Directions for this task = Report all lines below with the word "topicColor".

(Structured diff data)
========================

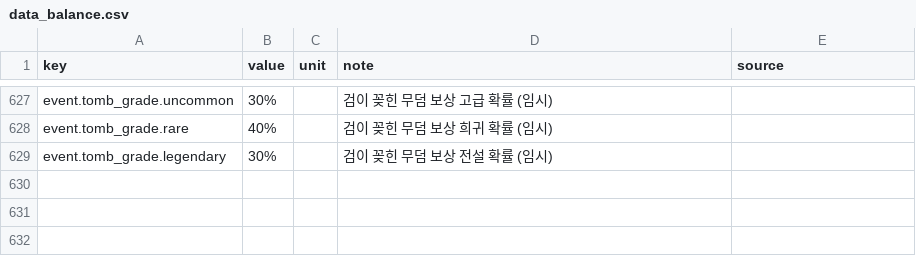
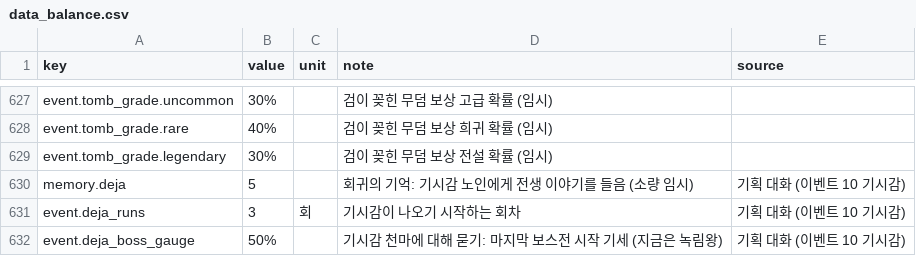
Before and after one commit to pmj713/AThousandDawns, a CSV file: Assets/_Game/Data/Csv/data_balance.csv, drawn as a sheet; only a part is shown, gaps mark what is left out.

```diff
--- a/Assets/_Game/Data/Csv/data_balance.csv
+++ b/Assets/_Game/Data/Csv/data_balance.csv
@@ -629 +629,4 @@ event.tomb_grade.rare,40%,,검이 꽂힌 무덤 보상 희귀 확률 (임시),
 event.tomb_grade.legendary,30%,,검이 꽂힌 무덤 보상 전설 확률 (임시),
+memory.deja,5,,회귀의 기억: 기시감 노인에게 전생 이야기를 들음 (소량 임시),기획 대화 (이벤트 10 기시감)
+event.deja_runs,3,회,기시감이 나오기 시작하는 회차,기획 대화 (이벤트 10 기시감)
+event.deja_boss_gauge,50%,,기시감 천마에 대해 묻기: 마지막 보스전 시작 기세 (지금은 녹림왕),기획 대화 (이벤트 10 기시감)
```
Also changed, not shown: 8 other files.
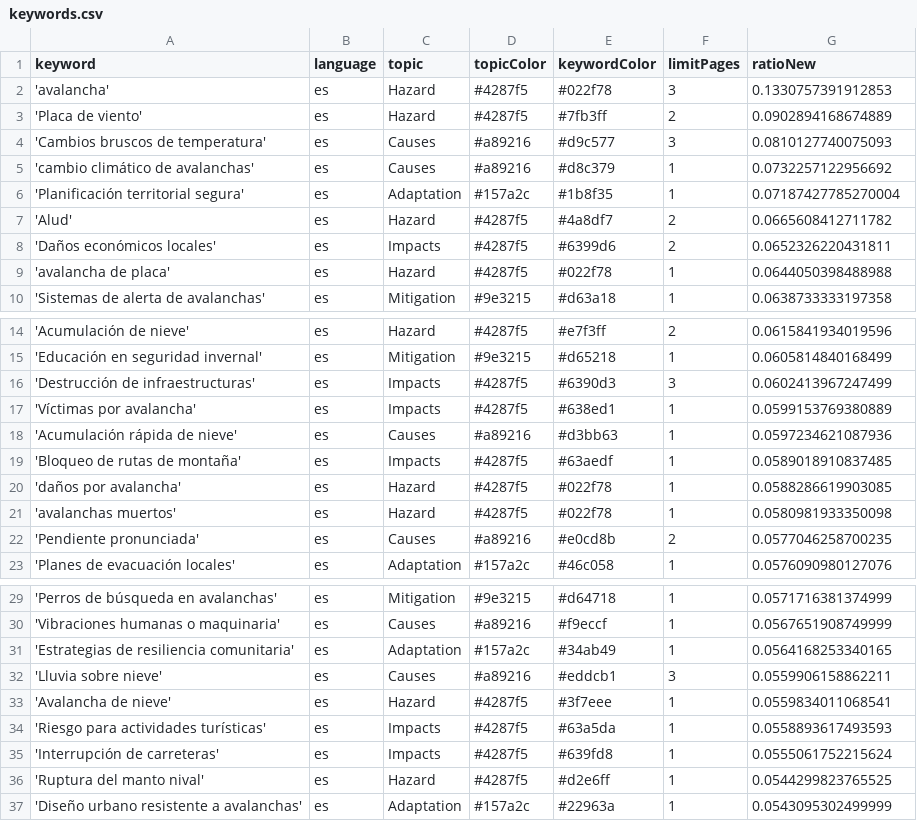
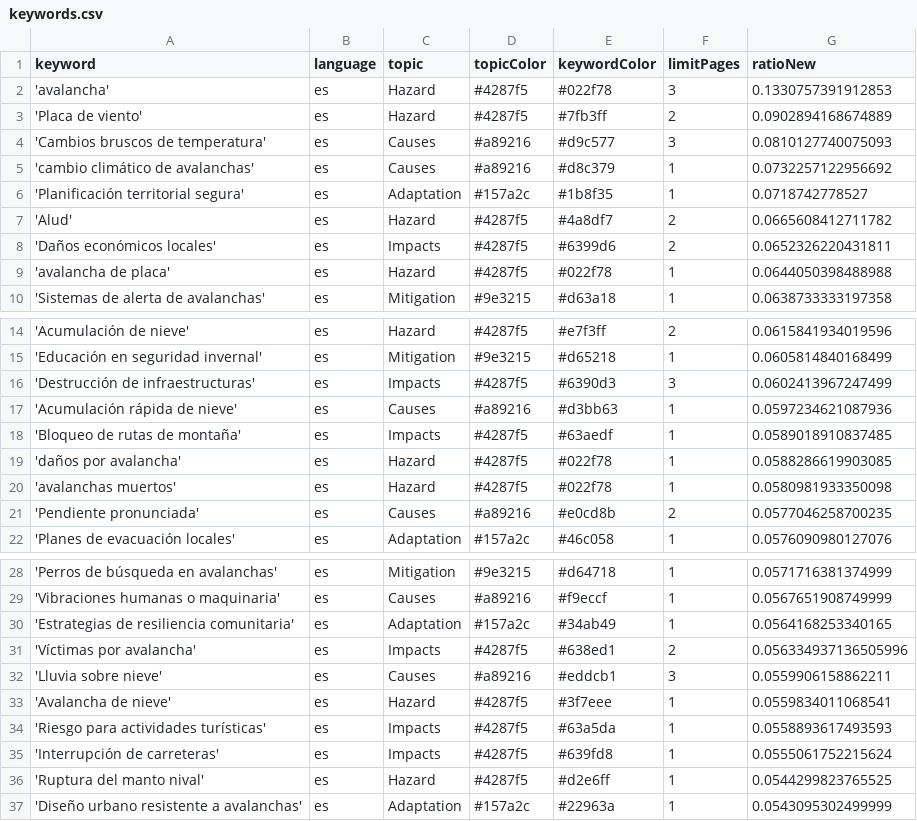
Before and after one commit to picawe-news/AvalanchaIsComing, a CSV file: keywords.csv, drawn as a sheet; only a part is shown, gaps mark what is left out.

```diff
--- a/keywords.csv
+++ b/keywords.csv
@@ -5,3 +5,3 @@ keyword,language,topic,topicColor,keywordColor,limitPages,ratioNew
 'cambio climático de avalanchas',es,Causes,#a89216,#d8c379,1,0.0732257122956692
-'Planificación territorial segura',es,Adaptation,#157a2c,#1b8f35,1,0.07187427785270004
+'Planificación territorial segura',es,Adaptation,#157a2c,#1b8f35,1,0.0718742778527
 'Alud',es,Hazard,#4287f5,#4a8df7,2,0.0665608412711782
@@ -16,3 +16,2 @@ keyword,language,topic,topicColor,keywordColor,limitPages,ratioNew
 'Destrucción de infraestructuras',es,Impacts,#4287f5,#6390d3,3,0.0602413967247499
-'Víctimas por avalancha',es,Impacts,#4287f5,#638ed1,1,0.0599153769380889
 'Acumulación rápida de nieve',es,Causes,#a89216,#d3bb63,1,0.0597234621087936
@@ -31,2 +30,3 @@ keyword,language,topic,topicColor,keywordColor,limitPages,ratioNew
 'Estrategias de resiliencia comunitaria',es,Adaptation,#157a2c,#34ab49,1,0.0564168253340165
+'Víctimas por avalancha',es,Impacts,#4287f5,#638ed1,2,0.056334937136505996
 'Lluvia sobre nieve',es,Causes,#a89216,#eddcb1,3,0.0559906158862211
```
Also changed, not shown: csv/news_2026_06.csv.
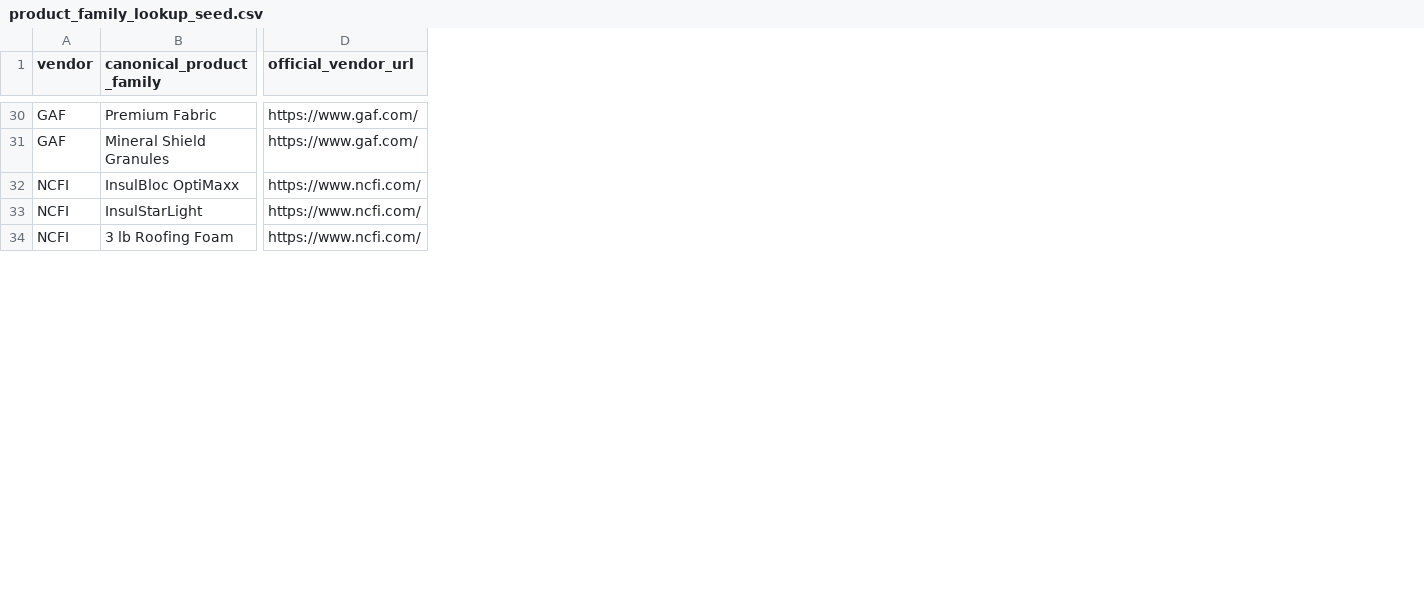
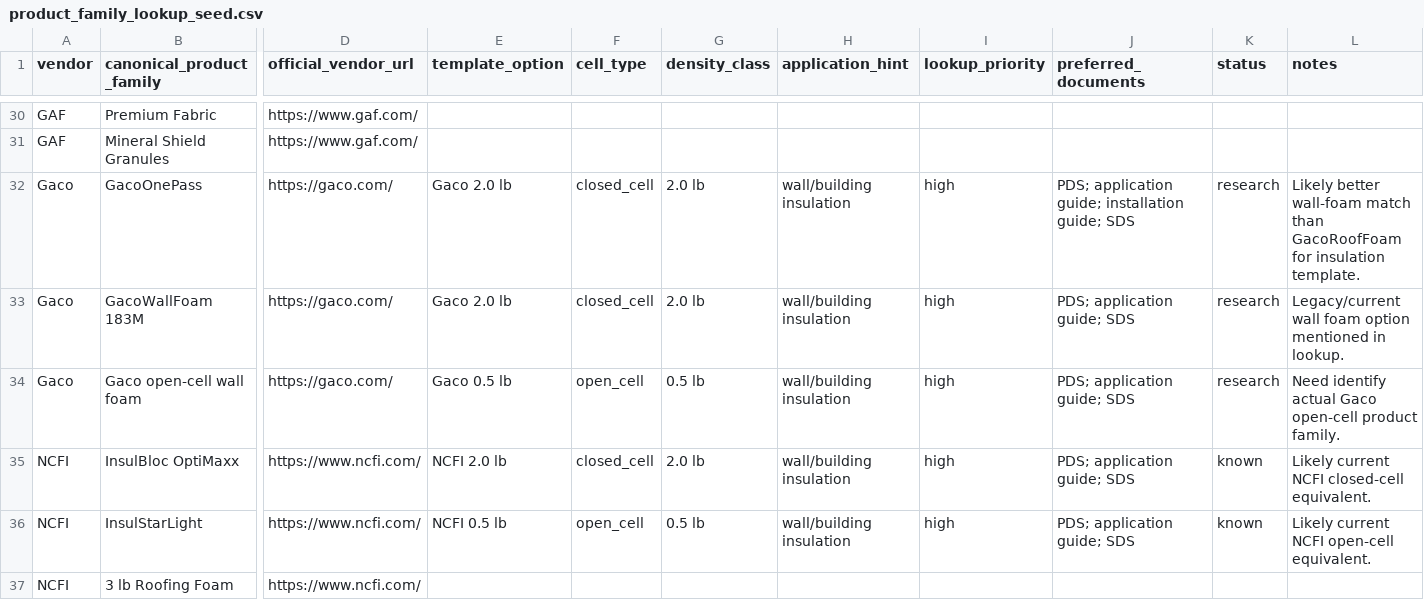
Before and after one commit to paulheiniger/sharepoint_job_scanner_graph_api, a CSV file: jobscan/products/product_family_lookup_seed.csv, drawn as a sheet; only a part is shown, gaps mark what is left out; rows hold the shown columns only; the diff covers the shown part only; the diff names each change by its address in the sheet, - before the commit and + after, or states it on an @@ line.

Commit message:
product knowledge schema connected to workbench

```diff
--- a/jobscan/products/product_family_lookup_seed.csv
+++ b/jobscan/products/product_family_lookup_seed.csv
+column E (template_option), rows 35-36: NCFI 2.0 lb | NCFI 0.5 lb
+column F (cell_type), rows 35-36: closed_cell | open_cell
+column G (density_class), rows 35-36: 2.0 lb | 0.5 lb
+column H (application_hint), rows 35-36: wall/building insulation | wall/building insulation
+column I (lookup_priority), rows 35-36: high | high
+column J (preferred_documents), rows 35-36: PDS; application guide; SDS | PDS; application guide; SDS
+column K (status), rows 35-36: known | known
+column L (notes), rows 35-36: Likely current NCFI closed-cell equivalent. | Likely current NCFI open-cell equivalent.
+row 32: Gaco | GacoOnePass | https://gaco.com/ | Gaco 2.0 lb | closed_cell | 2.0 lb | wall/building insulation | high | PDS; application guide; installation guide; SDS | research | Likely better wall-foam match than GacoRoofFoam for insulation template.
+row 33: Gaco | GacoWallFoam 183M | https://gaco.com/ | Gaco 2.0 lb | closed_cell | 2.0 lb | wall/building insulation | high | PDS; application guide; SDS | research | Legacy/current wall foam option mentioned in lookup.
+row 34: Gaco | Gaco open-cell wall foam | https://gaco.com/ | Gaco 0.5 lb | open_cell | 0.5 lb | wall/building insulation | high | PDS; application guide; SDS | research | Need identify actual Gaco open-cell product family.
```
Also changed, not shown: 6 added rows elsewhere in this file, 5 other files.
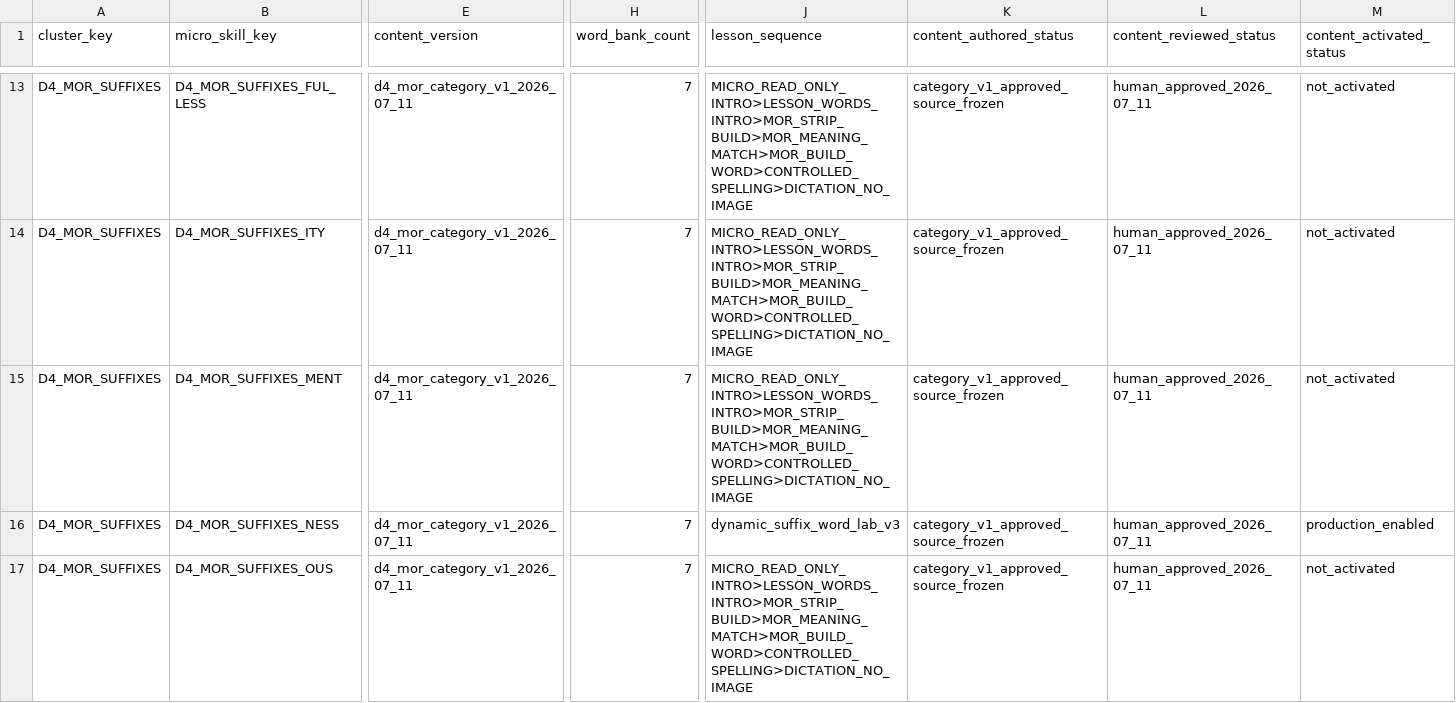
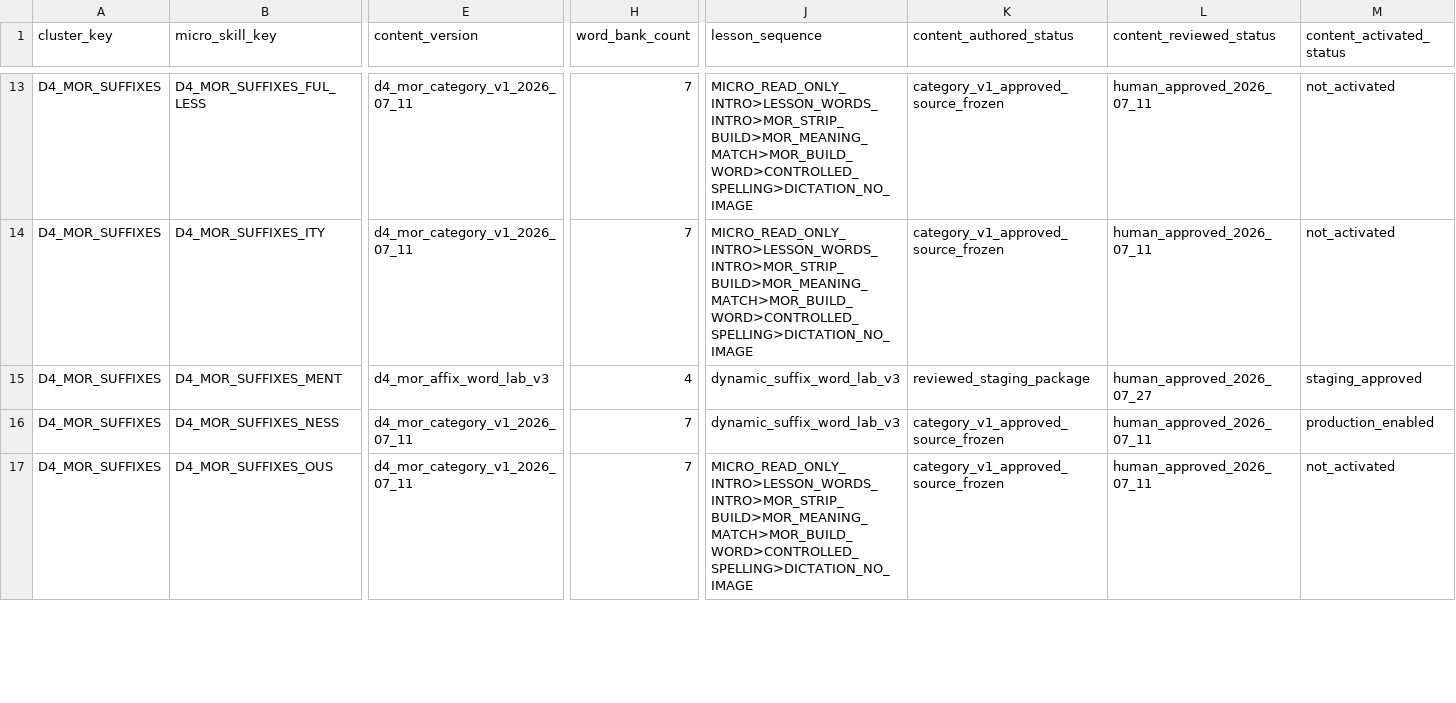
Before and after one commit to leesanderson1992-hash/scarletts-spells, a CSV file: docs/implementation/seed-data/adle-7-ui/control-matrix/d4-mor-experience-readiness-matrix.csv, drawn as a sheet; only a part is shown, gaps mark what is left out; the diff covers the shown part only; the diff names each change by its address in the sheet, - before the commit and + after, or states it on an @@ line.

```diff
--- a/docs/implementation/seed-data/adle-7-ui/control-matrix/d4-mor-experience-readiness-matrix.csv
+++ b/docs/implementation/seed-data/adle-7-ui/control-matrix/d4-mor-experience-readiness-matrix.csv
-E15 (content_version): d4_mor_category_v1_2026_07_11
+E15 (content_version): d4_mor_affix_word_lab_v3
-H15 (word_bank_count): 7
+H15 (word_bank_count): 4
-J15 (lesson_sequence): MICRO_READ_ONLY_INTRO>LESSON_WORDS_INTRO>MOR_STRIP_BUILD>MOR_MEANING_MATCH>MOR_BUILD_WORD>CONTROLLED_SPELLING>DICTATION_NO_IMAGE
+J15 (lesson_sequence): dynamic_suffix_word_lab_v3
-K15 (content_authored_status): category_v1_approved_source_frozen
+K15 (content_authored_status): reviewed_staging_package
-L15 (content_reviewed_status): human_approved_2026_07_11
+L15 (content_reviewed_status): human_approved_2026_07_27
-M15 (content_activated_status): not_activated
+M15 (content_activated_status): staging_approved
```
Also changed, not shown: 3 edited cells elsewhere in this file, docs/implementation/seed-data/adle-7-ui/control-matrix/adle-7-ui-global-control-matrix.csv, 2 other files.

========================

Your response =
@@ -5,3 +5,3 @@ keyword,language,topic,topicColor,keywordColor,limitPages,ratioNew
@@ -16,3 +16,2 @@ keyword,language,topic,topicColor,keywordColor,limitPages,ratioNew
@@ -31,2 +30,3 @@ keyword,language,topic,topicColor,keywordColor,limitPages,ratioNew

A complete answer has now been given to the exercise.